The Arctic as we’ve always known it is gone. According to scientists, the Arctic is trending toward an ice-free state and shows no signs of returning to the “reliably frozen region of recent past decades.” And if you’re thinking this won’t really impact your life: think again. The melting Arctic impacts global climate stability, weather and the environment, as well as important industries like fishing and tourism.
In a report titled “Arctic shows no sign of returning to reliably frozen region of recent past decades,” the NOAA detailed how the region has undergone an abrupt change in the past few years. A decade ago, the Arctic was fairly stable despite global warming, but lately, it has destabilized to the point where it will likely never return to the frozen Arctic as we’ve known it.

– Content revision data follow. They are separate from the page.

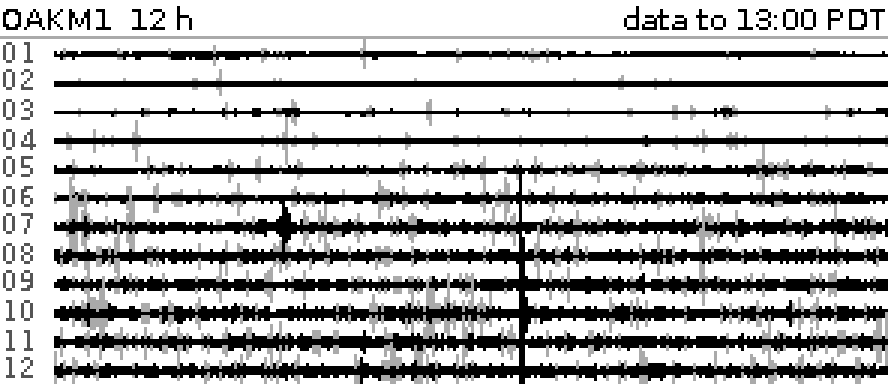
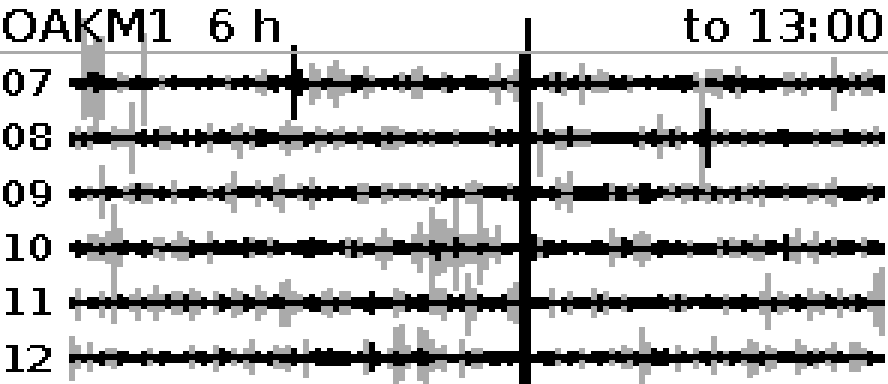
magtag: size for the panel, not the pixel grid
296 px across ~67 mm is 0.23 mm a pixel, so 9 px text was 1.5 mm tall and
twelve rows were hairlines. Six rows, ~3 mm bold capitals, 2 px trace columns.
The header now blanks its strip -- the M3.5's swing was writing through it.

diff --git a/dashboard/magtag.py b/dashboard/magtag.py
@@ -30,7 +30,7 @@ W, H = 296, 128
 BLACK, DARK, LIGHT, WHITE = 0, 1, 2, 3
 PALETTE = [(0, 0, 0), (0x55, 0x55, 0x55), (0xAA, 0xAA, 0xAA), (0xFF, 0xFF, 0xFF)]
 
-HOURS = float(os.environ.get("SEISMO_MAGTAG_HOURS", "12"))
+HOURS = float(os.environ.get("SEISMO_MAGTAG_HOURS", "6"))
 ENV_FRAC = float(os.environ.get("SEISMO_MAGTAG_ENV_FRAC", "0.12"))
                                    # median RE-BINNED column excursion -> this fraction
                                    # of a row (~1 px on a 10 px row): a visible noise
@@ -40,10 +40,15 @@ TZ = os.environ.get("SEISMO_MAGTAG_TZ", "America/Los_Angeles")
                                    # LOCAL time, unlike the big drum's UTC: this sits on a
                                    # desk and gets read as "that was at 3 am".
 ROW_S = 3600
-HEADER_H = 12
-LABEL_W = 16
+# Sized for the PANEL, not the pixel grid: 296 px across ~67 mm is 0.23 mm a pixel,
+# so the first cut's 9 px text was 1.5 mm tall and each column a hairline. Text is now
+# ~3 mm capitals, and a trace column is COL_W px (~0.45 mm) so it reads as ink.
+HEADER_H = 17
+LABEL_W = 21
+COL_W = 2
 PLOT_X0 = LABEL_W + 2
-PLOT_W = W - PLOT_X0
+PLOT_W = (W - PLOT_X0) // COL_W * COL_W
+NCOL = PLOT_W // COL_W
 PLOT_Y0 = HEADER_H + 1
 PLOT_H = H - PLOT_Y0
 
@@ -56,10 +61,10 @@ def _tz():
         return datetime.timezone.utc
 
 
-def _font(size):
+def _font(size, bold=True):
     # DejaVu ships inside matplotlib, which the image already carries.
     import matplotlib
-    path = os.path.join(matplotlib.get_data_path(), "fonts", "ttf", "DejaVuSans.ttf")
+    path = os.path.join(matplotlib.get_data_path(), "fonts", "ttf", "DejaVuSans-Bold.ttf" if bold else "DejaVuSans.ttf")
     try:
         return ImageFont.truetype(path, size)
     except OSError:
@@ -113,7 +118,7 @@ def _interval(heli_dir, t0, npix):
 
 
 def _rebin(a, edges, fn):
-    """Reduce columns into PLOT_W bins. fmin/fmax skip NaN unless the whole bin is NaN."""
+    """Reduce columns into NCOL bins. fmin/fmax skip NaN unless the whole bin is NaN."""
     return fn.reduceat(a, edges[:-1])
 
 
@@ -155,7 +160,7 @@ def _render_heli(heli_dir, hours):
     # Re-bin first, THEN scale. Each column is now the extreme of ~13 s of envelope,
     # which runs several times the interval's median excursion (`env`): keying the
     # scale to `env`, as the big drum does, filled every daytime row solid.
-    edges = np.linspace(0, per_row * npix, PLOT_W + 1).astype(int)
+    edges = np.linspace(0, per_row * npix, NCOL + 1).astype(int)
     with np.errstate(invalid="ignore", all="ignore"):
         for r in rows:
             for key, fn in (("mins", np.fmin), ("maxs", np.fmax),
@@ -178,7 +183,7 @@ def _render_heli(heli_dir, hours):
     img.putpalette([c for rgb in PALETTE for c in rgb])
     dr = ImageDraw.Draw(img)
     dr.fontmode = "1"                                   # no anti-aliasing on e-ink
-    f_small, f_head = _font(9), _font(10)
+    f_small, f_head = _font(13), _font(15)
 
     for i, r in enumerate(rows):
         base = PLOT_Y0 + (i + 0.5) * row_h
@@ -186,20 +191,21 @@ def _render_heli(heli_dir, hours):
             lo, hi = squash(k * r["mins"]), squash(k * r["maxs"])
             clo, chi = squash(k * r["lo_mins"]), squash(k * r["lo_maxs"])
         cult = r["cult"]
-        for x in range(PLOT_W):
+        for x in range(NCOL):
             if not (np.isfinite(lo[x]) and np.isfinite(hi[x])):
                 continue
-            X = PLOT_X0 + x
+            X = PLOT_X0 + x * COL_W
             y0, y1 = round(base - hi[x]), round(base - lo[x])
             if cult[x]:
                 # Faded halo is the >15 Hz (local) part; the 1-8 Hz core stays black.
-                dr.line((X, y0, X, y1), fill=LIGHT)
+                dr.rectangle((X, y0, X + COL_W - 1, y1), fill=LIGHT)
                 if np.isfinite(clo[x]) and np.isfinite(chi[x]):
-                    dr.line((X, round(base - chi[x]), X, round(base - clo[x])), fill=BLACK)
+                    dr.rectangle((X, round(base - chi[x]), X + COL_W - 1,
+                                  round(base - clo[x])), fill=BLACK)
             else:
-                dr.line((X, y0, X, y1), fill=BLACK)
+                dr.rectangle((X, y0, X + COL_W - 1, y1), fill=BLACK)
         lbl = datetime.datetime.fromtimestamp(row_t0s[i], tz).strftime("%H")
-        dr.text((0, base), lbl, font=f_small, fill=DARK, anchor="lm")
+        dr.text((0, base), lbl, font=f_small, fill=BLACK, anchor="lm")
 
     # USGS catalog: a small caret at the PREDICTED arrival, dark grey so it never
     # reads as trace. Only tiers that had a real chance of showing up.
@@ -217,15 +223,17 @@ def _render_heli(heli_dir, hours):
         i = int((ta - t_lo) // ROW_S)
         X = PLOT_X0 + int((ta - row_t0s[i]) / ROW_S * PLOT_W)
         y = PLOT_Y0 + (i + 1) * row_h - 1
-        dr.polygon([(X, y - 3), (X - 2, y), (X + 2, y)], fill=DARK)
+        dr.polygon([(X, y - 5), (X - 4, y), (X + 4, y)], fill=DARK)
 
     # Header: station + span on the left, freshness on the right.
     last = rows[-1]["maxs"]
     valid = np.nonzero(np.isfinite(last))[0]
     t_end = row_t0s[-1] + ((valid[-1] + 1) / last.size * ROW_S if valid.size else 0)
     end = datetime.datetime.fromtimestamp(t_end, tz)
+    # Blank the strip first: a big event's asinh swing runs up through it.
+    dr.rectangle((0, 0, W - 1, HEADER_H), fill=WHITE)
     dr.text((0, 0), f"{heli_render.STATION}  {n_rows} h", font=f_head, fill=BLACK)
-    dr.text((W - 1, 0), f"data to {end:%H:%M %Z}", font=f_head, fill=BLACK, anchor="ra")
+    dr.text((W - 1, 0), f"to {end:%H:%M}", font=f_head, fill=BLACK, anchor="ra")
     dr.line((0, HEADER_H, W - 1, HEADER_H), fill=LIGHT)
     return _to_bmp(img)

“The rate of change is unprecedented in at least the last 1,500 years and probably going back even further than that. Not only are we seeing big changes, we’re seeing the pace of that change begin to increase,” said Jeremy Mathis, director of NOAA’s Arctic Program.
So what does this mean for the future? Of course, scientists can’t say for sure, but if trends continue, the melting permafrost could become “very very severe,” destroying current roads and buildings, according to the report. It will also release greenhouse gasses that have been trapped in ice for millennia. And the impact isn’t just in the future: right now we are seeing a runaway effect, where sunlight hits the expanded water, which retains more heat, which causes temperatures to heat even further. As a result, the Arctic growing season has lengthened, wildfires have plagued the area and plankton have flourished in the warmer waters.
Scientists also believe that the changing Arctic is causing more extreme weather in North America, like the drought in California. All of this should be cause for serious concern because the melting Arctic is one of those signs that climate change is already completely changing the planet as we know it. In fact, scientists have coined a new term for the phenomenon: New Arctic. From here out, we will know the Arctic of the past as the Old Arctic while we reckon with the changes wrought by the New one.
Via Mother Jones